But how can we walk along this path in the course of our practical life, with all the responsibilities inherent in life in the world? The servants take advantage of a saintly person; selfish people and those who are wicked and blind to justice take every advantage of a person who behaves kindly and considerately and helpfully towards people. Well, the answer is very simple. This development is really for yourself. Once you have attained, the course of action is in your hands. For example, suppose you are taking the part of a king on the stage, and your part calls on you to become angry with a servant – you do not really become angry. You just play the part of the king who is cross. You can be cross without being actually angry. It is just like that in the development of the saintly personality.
Once the nafs is crushed, you will never find it necessary to be angry. But you can act the part of an angry person, and pretend to be angry. So, if it is necessary to show anger, this does not mean the fire of hell for you as it would be for others, because you are only using an instrument, and that instrument is not your master. In the same way, you are justified in whatever course you find before you in life, as long as you have really freed yourself from control by the nafs.
Here is a story about a great Sufi Master who lived in Arabia. During a certain war, one day an enemy was fought. Now in those days, battles were hand to hand fights. This man’s enemy was in his hand, and he was about to kill him. But before he did so, the enemy spat in his face. The teacher immediately withheld his hand, and did not kill him. The enemy was greatly surprised at this, and said, “You were about to kill me. Why did you not do so?” He replied, “One reason is that you have done such an action that it would rouse my anger, and if I had killed you while under the influence of anger, I would have been acting against my principle. Therefore, as soon as I caught myself in this fault, I became unable to carry through my first intention.” This shows how a person can even fight and yet keep control over his anger and pain. As long as he is the master, he can be blamed for nothing.

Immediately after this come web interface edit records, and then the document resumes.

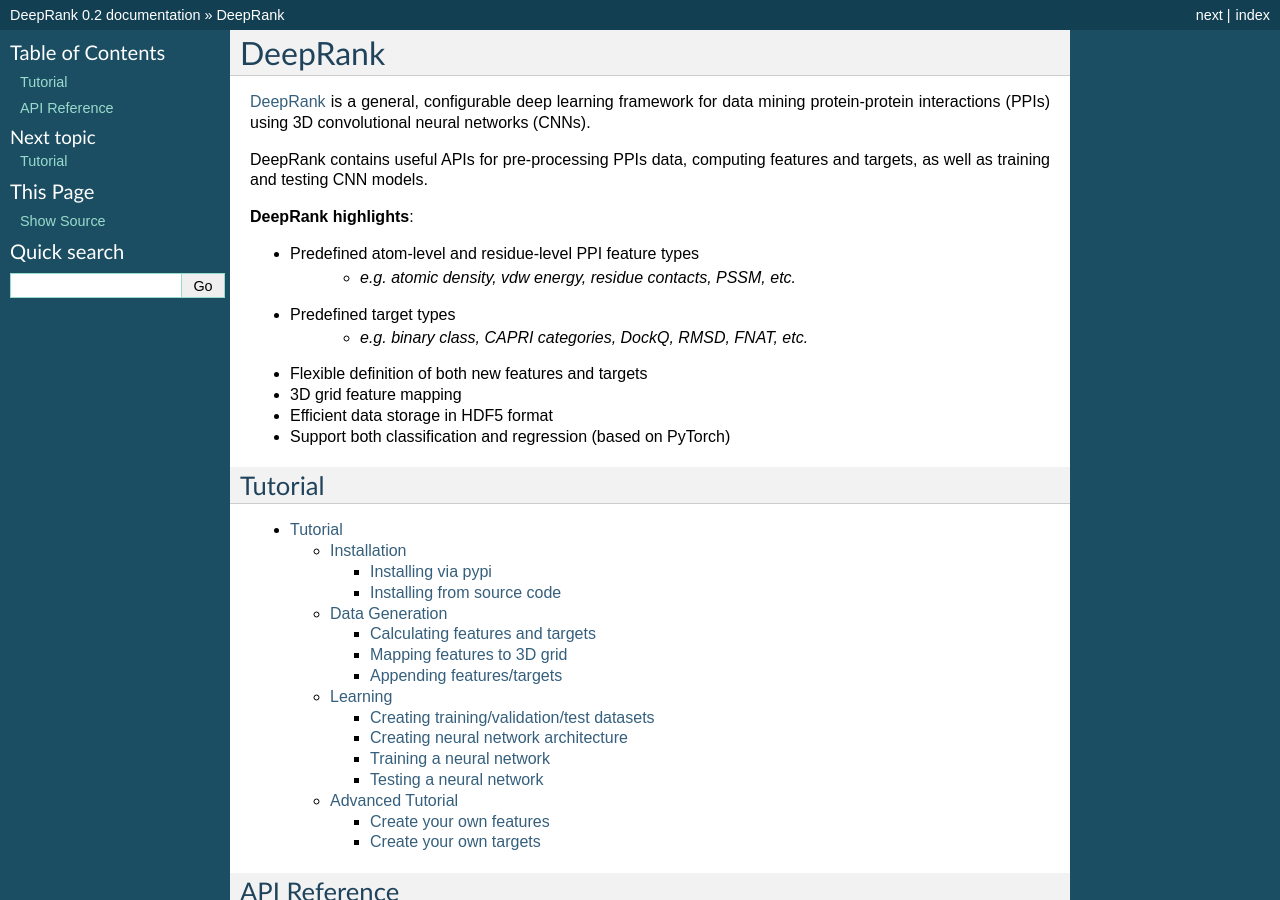
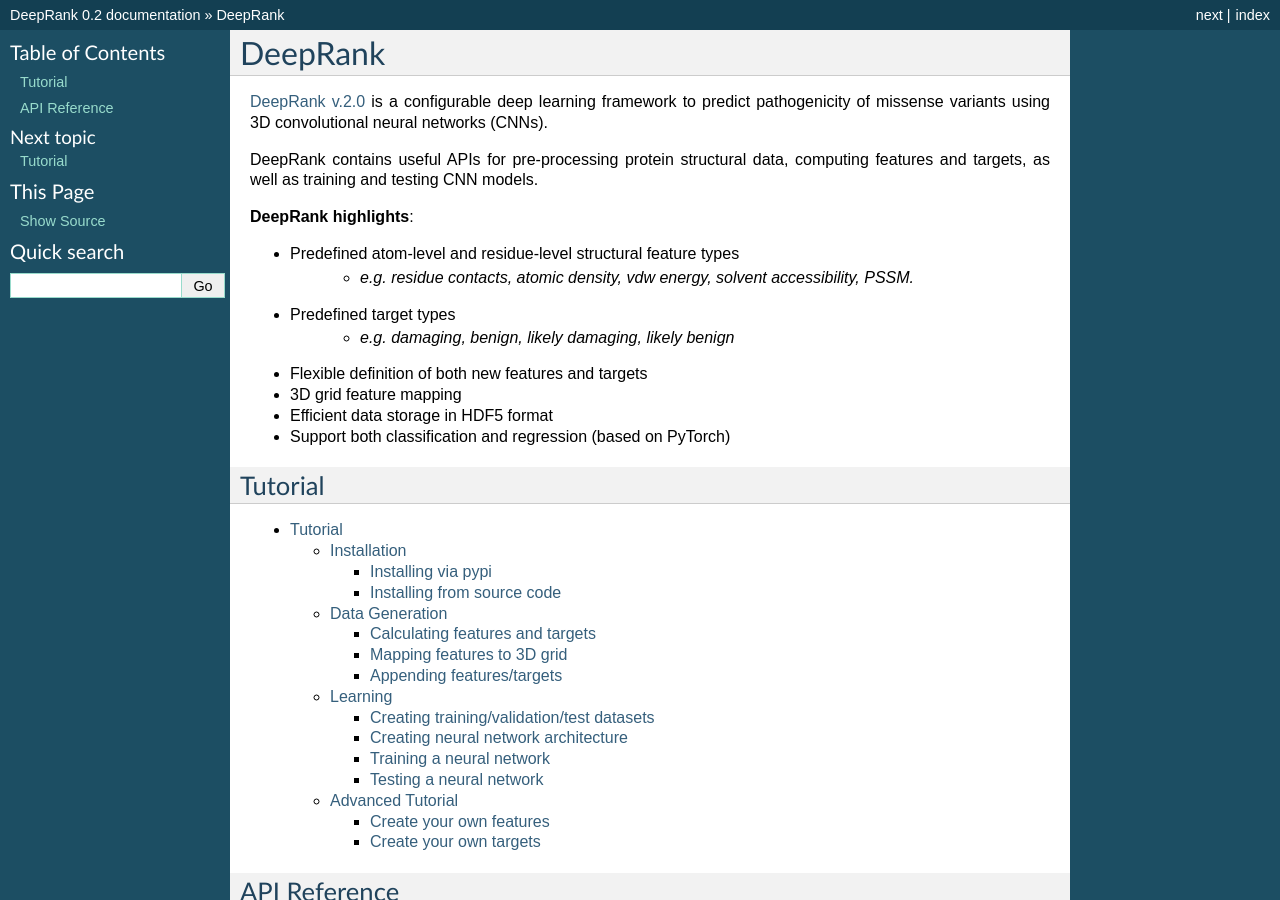
Before and after one commit to DeepRank/deeprank, a Sphinx documentation site: the page built from docs/index.rst, in a window 1280 px wide and 900 px high. Built offline with Sphinx 7.4.7, drawn with Linux system fonts in a browser that asks for light colours.

Commit message:
Update index.rst

```diff
--- a/docs/index.rst
+++ b/docs/index.rst
@@ -6,20 +6,20 @@
 DeepRank
 ========
 
-`DeepRank`_ is a general, configurable deep learning framework for data mining
-protein-protein interactions (PPIs) using 3D convolutional neural networks (CNNs).
+`DeepRank v.2.0`_ is a configurable deep learning framework to predict
+pathogenicity of missense variants using 3D convolutional neural networks (CNNs).
 
-DeepRank contains useful APIs for pre-processing PPIs data, computing features and
+DeepRank contains useful APIs for pre-processing protein structural data, computing features and
 targets, as well as training and testing CNN models.
 
-.. _`DeepRank`: https://github.com/DeepRank/deeprank
+.. _`DeepRank v.2.0`: https://github.com/DeepRank/deeprank/tree/efro-project
 
 **DeepRank highlights**:
 
-- Predefined atom-level and residue-level PPI feature types
-   - *e.g. atomic density, vdw energy, residue contacts, PSSM, etc.*
+- Predefined atom-level and residue-level structural feature types
+   - *e.g. residue contacts, atomic density, vdw energy, solvent accessibility, PSSM.*
 - Predefined target types
-   - *e.g. binary class, CAPRI categories, DockQ, RMSD, FNAT, etc.*
+   - *e.g. damaging, benign, likely damaging, likely benign*
 - Flexible definition of both new features and targets
 - 3D grid feature mapping
 - Efficient data storage in HDF5 format
```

But that is just the question – to be the master! Suppose a person is cross, and we get cross with him. It may bring a certain satisfaction to give outlet to that anger at the moment. But if only you discover the joy of being able to smile when the other person is cross – what a difference from the satisfaction of the other act! The joy is so much greater because you keep buoyant. It is just like not giving more fuel to a fire.
Sudden outbreaks of emotion are controlled by developing the habit of exercising one’s willpower suddenly, promptly. If we return anger or jealousy or hatred or prejudice or any other bitterness, we only keep the flame of that emotion lighted. It is just the same when one keeps love in another heart by adding a little affection and love all the time. If we withhold it, it will die, because there is nothing to stimulate it. When a person is always offended or dislikes this or that, he is keeping up the fire, whereas once you pass it by and smile, you raise yourself above it, and it will die out, for it has no more food to live on.
To be continued…